══ ENTRIES PROVIDED ══

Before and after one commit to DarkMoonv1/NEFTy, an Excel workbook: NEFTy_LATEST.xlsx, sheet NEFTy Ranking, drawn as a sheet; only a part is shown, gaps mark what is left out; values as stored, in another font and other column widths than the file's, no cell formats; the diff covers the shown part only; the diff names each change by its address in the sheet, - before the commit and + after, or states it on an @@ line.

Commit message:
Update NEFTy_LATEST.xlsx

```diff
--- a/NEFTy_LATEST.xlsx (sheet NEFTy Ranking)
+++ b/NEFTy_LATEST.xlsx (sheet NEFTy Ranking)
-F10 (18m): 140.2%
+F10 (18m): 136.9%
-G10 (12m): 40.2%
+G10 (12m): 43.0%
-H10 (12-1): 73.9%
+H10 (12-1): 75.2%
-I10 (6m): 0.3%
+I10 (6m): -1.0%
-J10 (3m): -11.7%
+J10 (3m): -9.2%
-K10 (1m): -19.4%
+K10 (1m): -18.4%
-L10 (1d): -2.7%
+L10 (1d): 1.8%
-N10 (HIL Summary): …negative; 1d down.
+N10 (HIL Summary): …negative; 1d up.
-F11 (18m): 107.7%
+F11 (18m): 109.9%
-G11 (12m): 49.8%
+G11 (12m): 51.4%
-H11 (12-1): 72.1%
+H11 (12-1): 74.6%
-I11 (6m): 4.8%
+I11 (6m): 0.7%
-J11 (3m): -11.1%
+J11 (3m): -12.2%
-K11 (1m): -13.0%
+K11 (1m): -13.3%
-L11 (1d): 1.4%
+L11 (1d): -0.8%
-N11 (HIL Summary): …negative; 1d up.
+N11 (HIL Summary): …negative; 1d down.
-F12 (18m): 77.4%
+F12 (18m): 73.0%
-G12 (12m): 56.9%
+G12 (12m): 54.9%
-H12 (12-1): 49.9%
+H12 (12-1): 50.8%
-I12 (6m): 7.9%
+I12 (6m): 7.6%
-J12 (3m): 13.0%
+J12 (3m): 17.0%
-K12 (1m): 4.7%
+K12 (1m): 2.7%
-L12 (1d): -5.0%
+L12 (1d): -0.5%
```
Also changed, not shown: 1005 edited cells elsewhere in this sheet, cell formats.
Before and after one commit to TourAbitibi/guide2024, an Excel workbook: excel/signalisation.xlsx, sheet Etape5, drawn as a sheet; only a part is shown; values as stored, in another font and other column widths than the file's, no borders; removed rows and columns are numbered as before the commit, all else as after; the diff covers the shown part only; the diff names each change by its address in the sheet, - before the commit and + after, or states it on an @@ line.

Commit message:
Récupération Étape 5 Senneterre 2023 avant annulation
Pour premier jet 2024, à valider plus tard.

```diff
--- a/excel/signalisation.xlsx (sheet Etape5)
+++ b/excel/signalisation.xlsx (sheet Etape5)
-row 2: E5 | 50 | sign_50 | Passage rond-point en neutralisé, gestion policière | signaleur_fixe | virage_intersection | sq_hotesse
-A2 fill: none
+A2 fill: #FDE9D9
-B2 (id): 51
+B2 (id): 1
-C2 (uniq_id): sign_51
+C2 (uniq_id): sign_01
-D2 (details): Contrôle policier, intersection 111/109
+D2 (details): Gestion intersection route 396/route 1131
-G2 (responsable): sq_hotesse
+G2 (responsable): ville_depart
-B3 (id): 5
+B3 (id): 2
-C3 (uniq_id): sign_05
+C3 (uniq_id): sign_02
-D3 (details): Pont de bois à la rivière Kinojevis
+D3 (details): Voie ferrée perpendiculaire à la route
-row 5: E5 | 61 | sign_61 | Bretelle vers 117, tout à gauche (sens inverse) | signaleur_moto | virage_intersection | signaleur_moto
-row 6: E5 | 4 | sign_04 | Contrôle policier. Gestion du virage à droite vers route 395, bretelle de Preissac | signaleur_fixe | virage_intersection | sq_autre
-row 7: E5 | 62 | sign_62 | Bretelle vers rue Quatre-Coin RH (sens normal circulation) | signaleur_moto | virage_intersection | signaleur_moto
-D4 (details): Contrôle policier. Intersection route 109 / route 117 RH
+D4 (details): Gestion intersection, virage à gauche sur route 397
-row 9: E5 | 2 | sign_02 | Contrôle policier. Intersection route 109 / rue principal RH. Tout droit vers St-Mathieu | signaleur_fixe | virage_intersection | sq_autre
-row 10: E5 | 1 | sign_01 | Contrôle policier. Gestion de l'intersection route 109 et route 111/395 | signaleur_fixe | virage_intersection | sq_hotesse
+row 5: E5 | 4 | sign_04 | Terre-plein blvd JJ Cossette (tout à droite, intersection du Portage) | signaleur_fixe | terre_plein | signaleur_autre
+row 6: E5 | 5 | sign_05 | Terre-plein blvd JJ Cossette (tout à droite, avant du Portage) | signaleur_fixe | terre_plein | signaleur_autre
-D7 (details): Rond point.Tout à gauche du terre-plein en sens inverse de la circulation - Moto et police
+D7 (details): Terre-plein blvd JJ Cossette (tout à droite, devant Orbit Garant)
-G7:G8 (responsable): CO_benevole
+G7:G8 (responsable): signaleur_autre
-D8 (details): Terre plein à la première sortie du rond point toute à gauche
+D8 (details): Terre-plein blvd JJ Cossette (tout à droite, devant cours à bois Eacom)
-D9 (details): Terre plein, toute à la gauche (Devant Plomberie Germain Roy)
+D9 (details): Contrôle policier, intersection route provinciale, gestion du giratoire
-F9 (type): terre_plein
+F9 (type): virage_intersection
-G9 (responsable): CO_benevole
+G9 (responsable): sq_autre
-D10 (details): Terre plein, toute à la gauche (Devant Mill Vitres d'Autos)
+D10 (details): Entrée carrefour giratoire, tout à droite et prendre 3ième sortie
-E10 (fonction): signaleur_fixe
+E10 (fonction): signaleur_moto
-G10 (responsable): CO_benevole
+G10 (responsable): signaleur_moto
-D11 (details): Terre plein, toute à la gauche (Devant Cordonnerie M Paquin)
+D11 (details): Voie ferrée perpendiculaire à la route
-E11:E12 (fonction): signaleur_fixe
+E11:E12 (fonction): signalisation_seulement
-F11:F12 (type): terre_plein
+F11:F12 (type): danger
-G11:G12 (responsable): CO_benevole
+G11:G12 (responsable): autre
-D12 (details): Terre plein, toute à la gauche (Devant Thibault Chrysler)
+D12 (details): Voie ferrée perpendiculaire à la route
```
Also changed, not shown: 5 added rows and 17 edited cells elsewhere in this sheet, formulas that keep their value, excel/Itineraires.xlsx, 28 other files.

═══

ASSIGNMENT: Your output must be an exact copy of every entry.

WRITTEN RESPONSE:
Before and after one commit to DarkMoonv1/NEFTy, an Excel workbook: NEFTy_LATEST.xlsx, sheet NEFTy Ranking, drawn as a sheet; only a part is shown, gaps mark what is left out; values as stored, in another font and other column widths than the file's, no cell formats; the diff covers the shown part only; the diff names each change by its address in the sheet, - before the commit and + after, or states it on an @@ line.

Commit message:
Update NEFTy_LATEST.xlsx

```diff
--- a/NEFTy_LATEST.xlsx (sheet NEFTy Ranking)
+++ b/NEFTy_LATEST.xlsx (sheet NEFTy Ranking)
-F10 (18m): 140.2%
+F10 (18m): 136.9%
-G10 (12m): 40.2%
+G10 (12m): 43.0%
-H10 (12-1): 73.9%
+H10 (12-1): 75.2%
-I10 (6m): 0.3%
+I10 (6m): -1.0%
-J10 (3m): -11.7%
+J10 (3m): -9.2%
-K10 (1m): -19.4%
+K10 (1m): -18.4%
-L10 (1d): -2.7%
+L10 (1d): 1.8%
-N10 (HIL Summary): …negative; 1d down.
+N10 (HIL Summary): …negative; 1d up.
-F11 (18m): 107.7%
+F11 (18m): 109.9%
-G11 (12m): 49.8%
+G11 (12m): 51.4%
-H11 (12-1): 72.1%
+H11 (12-1): 74.6%
-I11 (6m): 4.8%
+I11 (6m): 0.7%
-J11 (3m): -11.1%
+J11 (3m): -12.2%
-K11 (1m): -13.0%
+K11 (1m): -13.3%
-L11 (1d): 1.4%
+L11 (1d): -0.8%
-N11 (HIL Summary): …negative; 1d up.
+N11 (HIL Summary): …negative; 1d down.
-F12 (18m): 77.4%
+F12 (18m): 73.0%
-G12 (12m): 56.9%
+G12 (12m): 54.9%
-H12 (12-1): 49.9%
+H12 (12-1): 50.8%
-I12 (6m): 7.9%
+I12 (6m): 7.6%
-J12 (3m): 13.0%
+J12 (3m): 17.0%
-K12 (1m): 4.7%
+K12 (1m): 2.7%
-L12 (1d): -5.0%
+L12 (1d): -0.5%
```
Also changed, not shown: 1005 edited cells elsewhere in this sheet, cell formats.
Before and after one commit to TourAbitibi/guide2024, an Excel workbook: excel/signalisation.xlsx, sheet Etape5, drawn as a sheet; only a part is shown; values as stored, in another font and other column widths than the file's, no borders; removed rows and columns are numbered as before the commit, all else as after; the diff covers the shown part only; the diff names each change by its address in the sheet, - before the commit and + after, or states it on an @@ line.

Commit message:
Récupération Étape 5 Senneterre 2023 avant annulation
Pour premier jet 2024, à valider plus tard.

```diff
--- a/excel/signalisation.xlsx (sheet Etape5)
+++ b/excel/signalisation.xlsx (sheet Etape5)
-row 2: E5 | 50 | sign_50 | Passage rond-point en neutralisé, gestion policière | signaleur_fixe | virage_intersection | sq_hotesse
-A2 fill: none
+A2 fill: #FDE9D9
-B2 (id): 51
+B2 (id): 1
-C2 (uniq_id): sign_51
+C2 (uniq_id): sign_01
-D2 (details): Contrôle policier, intersection 111/109
+D2 (details): Gestion intersection route 396/route 1131
-G2 (responsable): sq_hotesse
+G2 (responsable): ville_depart
-B3 (id): 5
+B3 (id): 2
-C3 (uniq_id): sign_05
+C3 (uniq_id): sign_02
-D3 (details): Pont de bois à la rivière Kinojevis
+D3 (details): Voie ferrée perpendiculaire à la route
-row 5: E5 | 61 | sign_61 | Bretelle vers 117, tout à gauche (sens inverse) | signaleur_moto | virage_intersection | signaleur_moto
-row 6: E5 | 4 | sign_04 | Contrôle policier. Gestion du virage à droite vers route 395, bretelle de Preissac | signaleur_fixe | virage_intersection | sq_autre
-row 7: E5 | 62 | sign_62 | Bretelle vers rue Quatre-Coin RH (sens normal circulation) | signaleur_moto | virage_intersection | signaleur_moto
-D4 (details): Contrôle policier. Intersection route 109 / route 117 RH
+D4 (details): Gestion intersection, virage à gauche sur route 397
-row 9: E5 | 2 | sign_02 | Contrôle policier. Intersection route 109 / rue principal RH. Tout droit vers St-Mathieu | signaleur_fixe | virage_intersection | sq_autre
-row 10: E5 | 1 | sign_01 | Contrôle policier. Gestion de l'intersection route 109 et route 111/395 | signaleur_fixe | virage_intersection | sq_hotesse
+row 5: E5 | 4 | sign_04 | Terre-plein blvd JJ Cossette (tout à droite, intersection du Portage) | signaleur_fixe | terre_plein | signaleur_autre
+row 6: E5 | 5 | sign_05 | Terre-plein blvd JJ Cossette (tout à droite, avant du Portage) | signaleur_fixe | terre_plein | signaleur_autre
-D7 (details): Rond point.Tout à gauche du terre-plein en sens inverse de la circulation - Moto et police
+D7 (details): Terre-plein blvd JJ Cossette (tout à droite, devant Orbit Garant)
-G7:G8 (responsable): CO_benevole
+G7:G8 (responsable): signaleur_autre
-D8 (details): Terre plein à la première sortie du rond point toute à gauche
+D8 (details): Terre-plein blvd JJ Cossette (tout à droite, devant cours à bois Eacom)
-D9 (details): Terre plein, toute à la gauche (Devant Plomberie Germain Roy)
+D9 (details): Contrôle policier, intersection route provinciale, gestion du giratoire
-F9 (type): terre_plein
+F9 (type): virage_intersection
-G9 (responsable): CO_benevole
+G9 (responsable): sq_autre
-D10 (details): Terre plein, toute à la gauche (Devant Mill Vitres d'Autos)
+D10 (details): Entrée carrefour giratoire, tout à droite et prendre 3ième sortie
-E10 (fonction): signaleur_fixe
+E10 (fonction): signaleur_moto
-G10 (responsable): CO_benevole
+G10 (responsable): signaleur_moto
-D11 (details): Terre plein, toute à la gauche (Devant Cordonnerie M Paquin)
+D11 (details): Voie ferrée perpendiculaire à la route
-E11:E12 (fonction): signaleur_fixe
+E11:E12 (fonction): signalisation_seulement
-F11:F12 (type): terre_plein
+F11:F12 (type): danger
-G11:G12 (responsable): CO_benevole
+G11:G12 (responsable): autre
-D12 (details): Terre plein, toute à la gauche (Devant Thibault Chrysler)
+D12 (details): Voie ferrée perpendiculaire à la route
```
Also changed, not shown: 5 added rows and 17 edited cells elsewhere in this sheet, formulas that keep their value, excel/Itineraires.xlsx, 28 other files.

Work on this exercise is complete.